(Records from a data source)
____

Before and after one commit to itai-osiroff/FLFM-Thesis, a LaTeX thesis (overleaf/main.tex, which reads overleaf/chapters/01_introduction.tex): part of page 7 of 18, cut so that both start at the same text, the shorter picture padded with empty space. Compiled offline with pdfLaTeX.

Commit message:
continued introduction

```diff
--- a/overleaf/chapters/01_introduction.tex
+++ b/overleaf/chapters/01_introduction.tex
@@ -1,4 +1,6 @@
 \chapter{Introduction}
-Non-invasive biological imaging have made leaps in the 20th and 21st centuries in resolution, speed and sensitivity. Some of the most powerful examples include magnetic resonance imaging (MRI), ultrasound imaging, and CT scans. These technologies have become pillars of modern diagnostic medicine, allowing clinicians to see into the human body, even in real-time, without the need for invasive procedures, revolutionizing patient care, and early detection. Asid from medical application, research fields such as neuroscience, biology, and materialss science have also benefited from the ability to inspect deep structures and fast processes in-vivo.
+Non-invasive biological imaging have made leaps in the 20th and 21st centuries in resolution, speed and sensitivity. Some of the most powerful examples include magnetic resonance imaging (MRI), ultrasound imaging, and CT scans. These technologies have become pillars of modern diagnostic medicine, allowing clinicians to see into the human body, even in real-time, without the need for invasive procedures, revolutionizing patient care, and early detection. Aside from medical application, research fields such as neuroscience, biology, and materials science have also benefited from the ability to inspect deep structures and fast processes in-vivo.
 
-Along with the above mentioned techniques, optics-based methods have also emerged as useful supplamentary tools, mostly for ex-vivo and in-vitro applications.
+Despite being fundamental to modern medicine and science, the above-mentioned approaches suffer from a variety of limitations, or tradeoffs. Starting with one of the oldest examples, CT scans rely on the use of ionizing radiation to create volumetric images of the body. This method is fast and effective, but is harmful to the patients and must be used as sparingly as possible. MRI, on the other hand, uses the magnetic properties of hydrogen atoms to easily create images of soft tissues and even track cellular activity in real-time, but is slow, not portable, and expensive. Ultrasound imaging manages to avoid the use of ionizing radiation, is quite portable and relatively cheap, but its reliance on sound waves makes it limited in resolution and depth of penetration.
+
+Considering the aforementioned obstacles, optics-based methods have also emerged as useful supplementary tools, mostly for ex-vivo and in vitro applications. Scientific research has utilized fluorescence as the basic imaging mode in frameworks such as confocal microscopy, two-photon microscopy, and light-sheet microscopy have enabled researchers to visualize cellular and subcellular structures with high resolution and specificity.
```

____

### Task brief
Count how many lines of the records hold the string "vitro"; the answer is that number alone.

### Written answer
2